Today I was interviewed on Kojo Nnamdi’s radio show about the financial effect on the airlines of the ash-related flight cancellations (if you live in Washington, DC you might know that Kojo is a bit of a local institution, and has an hour-long news show on WAMU, a local NPR station). Here is the link to the interview, apologies in advance for my lack of radio skills (click on the “listen” button).
One thing Kojo (and a call-in listener) were very interested in was the issue of airlines seeking compensation for cancellations, since they were caused by a government-mandated airspace closure. I responded that while European carriers are pressing for this, I don’t think the U.S. carriers will – their line has always been “we’re not looking for handouts, we just want some relief on taxes and fees.”
However, since then I’ve talked to a few more people and changed my mind a little on this issue.

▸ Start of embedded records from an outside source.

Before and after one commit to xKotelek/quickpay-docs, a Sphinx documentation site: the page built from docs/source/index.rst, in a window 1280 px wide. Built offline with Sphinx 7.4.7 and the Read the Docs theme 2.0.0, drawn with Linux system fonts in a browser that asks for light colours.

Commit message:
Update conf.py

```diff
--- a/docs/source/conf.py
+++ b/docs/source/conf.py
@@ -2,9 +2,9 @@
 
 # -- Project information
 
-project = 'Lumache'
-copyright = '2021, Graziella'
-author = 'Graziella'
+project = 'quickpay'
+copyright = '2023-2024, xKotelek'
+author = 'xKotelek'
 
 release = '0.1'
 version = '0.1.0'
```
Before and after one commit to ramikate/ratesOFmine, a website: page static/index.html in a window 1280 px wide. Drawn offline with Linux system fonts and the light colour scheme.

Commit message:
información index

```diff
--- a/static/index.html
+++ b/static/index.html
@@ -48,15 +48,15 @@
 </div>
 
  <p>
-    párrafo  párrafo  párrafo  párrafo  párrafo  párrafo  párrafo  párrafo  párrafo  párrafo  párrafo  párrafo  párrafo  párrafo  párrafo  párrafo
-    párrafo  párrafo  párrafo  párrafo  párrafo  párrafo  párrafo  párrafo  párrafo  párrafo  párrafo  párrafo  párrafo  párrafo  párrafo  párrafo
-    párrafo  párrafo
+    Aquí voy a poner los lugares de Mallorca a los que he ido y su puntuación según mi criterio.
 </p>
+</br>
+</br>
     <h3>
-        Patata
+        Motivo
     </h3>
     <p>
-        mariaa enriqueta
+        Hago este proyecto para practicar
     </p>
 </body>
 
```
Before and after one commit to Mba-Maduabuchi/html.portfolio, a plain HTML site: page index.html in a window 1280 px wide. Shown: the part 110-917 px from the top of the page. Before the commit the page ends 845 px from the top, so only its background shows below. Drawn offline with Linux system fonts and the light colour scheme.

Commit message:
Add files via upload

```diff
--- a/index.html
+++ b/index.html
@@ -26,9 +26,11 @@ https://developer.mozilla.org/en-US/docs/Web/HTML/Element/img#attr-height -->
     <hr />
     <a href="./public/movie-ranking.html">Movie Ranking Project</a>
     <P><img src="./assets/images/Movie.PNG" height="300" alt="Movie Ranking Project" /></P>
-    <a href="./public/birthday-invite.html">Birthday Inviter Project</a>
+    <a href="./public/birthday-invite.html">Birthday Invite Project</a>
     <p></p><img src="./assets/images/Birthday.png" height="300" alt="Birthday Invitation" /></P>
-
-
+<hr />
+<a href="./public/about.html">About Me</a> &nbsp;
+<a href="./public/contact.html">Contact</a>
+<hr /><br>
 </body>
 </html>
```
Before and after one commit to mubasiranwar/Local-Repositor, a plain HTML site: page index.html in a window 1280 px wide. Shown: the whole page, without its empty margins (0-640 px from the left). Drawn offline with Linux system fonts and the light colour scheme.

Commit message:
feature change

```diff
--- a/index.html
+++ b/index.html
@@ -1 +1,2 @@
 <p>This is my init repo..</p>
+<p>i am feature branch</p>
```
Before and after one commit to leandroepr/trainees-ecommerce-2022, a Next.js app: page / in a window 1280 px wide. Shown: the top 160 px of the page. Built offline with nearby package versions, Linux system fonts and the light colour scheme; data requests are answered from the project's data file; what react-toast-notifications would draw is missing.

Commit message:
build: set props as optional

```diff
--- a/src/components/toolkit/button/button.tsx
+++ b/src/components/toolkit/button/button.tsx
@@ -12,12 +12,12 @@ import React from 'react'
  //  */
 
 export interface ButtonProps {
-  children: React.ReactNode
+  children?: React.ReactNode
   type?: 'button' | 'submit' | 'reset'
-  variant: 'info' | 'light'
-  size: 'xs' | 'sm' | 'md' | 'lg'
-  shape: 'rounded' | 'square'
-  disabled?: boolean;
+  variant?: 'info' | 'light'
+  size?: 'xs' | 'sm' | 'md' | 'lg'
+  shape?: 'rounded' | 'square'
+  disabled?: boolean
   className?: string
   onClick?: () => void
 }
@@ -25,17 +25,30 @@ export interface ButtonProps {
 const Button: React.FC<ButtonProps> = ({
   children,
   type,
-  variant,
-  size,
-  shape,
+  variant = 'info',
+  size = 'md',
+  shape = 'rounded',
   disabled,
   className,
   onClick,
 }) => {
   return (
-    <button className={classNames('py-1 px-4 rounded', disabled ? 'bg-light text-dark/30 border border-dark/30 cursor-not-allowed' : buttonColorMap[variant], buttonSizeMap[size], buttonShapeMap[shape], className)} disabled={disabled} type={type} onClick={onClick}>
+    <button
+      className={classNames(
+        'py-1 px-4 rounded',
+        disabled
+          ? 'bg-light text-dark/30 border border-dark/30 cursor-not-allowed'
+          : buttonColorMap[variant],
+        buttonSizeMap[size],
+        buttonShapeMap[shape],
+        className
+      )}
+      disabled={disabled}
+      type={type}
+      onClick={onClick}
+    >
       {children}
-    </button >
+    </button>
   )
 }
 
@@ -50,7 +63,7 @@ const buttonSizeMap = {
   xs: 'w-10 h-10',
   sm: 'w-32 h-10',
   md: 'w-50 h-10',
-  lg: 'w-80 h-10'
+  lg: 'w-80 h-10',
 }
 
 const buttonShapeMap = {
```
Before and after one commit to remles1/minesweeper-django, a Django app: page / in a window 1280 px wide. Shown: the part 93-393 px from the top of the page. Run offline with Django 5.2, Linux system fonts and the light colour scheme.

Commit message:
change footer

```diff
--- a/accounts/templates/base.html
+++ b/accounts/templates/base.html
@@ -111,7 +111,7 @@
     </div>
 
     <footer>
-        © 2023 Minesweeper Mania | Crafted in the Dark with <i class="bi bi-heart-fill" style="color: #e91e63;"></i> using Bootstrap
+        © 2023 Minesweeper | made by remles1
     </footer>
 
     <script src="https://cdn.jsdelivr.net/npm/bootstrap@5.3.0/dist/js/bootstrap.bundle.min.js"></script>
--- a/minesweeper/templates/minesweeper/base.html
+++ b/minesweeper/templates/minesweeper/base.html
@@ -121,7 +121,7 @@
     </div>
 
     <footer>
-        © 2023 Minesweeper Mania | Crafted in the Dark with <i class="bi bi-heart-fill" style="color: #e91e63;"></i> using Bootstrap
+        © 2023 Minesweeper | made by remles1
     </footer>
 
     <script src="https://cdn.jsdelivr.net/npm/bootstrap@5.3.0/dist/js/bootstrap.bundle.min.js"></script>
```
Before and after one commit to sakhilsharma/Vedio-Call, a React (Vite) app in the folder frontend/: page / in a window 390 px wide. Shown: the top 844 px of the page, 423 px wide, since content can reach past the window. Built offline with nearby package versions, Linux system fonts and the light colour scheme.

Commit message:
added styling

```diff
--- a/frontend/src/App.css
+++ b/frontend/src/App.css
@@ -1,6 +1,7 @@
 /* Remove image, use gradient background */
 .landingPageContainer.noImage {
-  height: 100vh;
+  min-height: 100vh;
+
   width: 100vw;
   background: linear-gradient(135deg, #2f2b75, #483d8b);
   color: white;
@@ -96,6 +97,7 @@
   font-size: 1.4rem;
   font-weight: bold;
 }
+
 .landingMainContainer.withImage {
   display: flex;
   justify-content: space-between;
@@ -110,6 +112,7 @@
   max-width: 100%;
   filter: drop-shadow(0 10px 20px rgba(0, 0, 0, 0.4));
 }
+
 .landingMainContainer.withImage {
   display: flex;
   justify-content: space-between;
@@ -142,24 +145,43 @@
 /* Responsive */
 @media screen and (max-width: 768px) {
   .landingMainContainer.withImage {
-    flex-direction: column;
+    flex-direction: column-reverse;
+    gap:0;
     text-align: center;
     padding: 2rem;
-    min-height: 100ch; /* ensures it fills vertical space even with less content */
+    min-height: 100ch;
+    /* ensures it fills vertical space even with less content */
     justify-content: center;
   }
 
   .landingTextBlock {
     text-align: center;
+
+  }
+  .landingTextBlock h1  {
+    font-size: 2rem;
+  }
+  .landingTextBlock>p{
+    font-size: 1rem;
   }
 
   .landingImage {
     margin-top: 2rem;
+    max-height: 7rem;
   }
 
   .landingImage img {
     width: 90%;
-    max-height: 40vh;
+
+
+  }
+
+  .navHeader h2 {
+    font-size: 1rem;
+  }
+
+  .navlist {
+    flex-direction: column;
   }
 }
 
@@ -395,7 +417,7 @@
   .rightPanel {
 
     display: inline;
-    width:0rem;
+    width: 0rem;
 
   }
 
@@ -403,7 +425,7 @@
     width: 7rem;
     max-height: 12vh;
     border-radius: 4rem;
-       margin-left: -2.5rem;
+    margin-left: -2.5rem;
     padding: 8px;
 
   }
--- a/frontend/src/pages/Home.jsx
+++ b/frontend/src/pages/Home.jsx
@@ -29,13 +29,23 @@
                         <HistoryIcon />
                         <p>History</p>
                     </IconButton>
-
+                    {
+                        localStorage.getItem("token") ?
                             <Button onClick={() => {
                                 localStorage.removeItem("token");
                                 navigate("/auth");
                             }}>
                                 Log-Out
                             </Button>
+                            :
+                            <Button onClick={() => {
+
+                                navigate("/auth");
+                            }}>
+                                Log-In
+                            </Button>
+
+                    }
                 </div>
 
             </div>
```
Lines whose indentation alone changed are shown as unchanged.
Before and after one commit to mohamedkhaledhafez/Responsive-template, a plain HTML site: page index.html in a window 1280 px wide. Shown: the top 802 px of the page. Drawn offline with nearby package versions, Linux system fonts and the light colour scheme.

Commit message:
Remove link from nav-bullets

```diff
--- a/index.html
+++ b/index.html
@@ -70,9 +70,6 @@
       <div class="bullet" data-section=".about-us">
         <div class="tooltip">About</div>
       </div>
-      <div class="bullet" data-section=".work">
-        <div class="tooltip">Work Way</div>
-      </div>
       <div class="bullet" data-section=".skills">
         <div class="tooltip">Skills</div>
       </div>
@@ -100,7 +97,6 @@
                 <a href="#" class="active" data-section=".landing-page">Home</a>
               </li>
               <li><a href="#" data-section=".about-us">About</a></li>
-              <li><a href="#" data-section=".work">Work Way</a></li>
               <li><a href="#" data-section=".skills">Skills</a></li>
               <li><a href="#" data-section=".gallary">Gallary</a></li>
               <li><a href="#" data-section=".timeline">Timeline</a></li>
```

If the European carriers do get some kind of compensation from the EU, I think there is a good chance their U.S. counterparts will also make a claim, either to their own government or the EU. Their losses will be nowhere near as large as those of the European airlines, but they could argue the same principle should apply. In any case, there’s no harm in trying, right?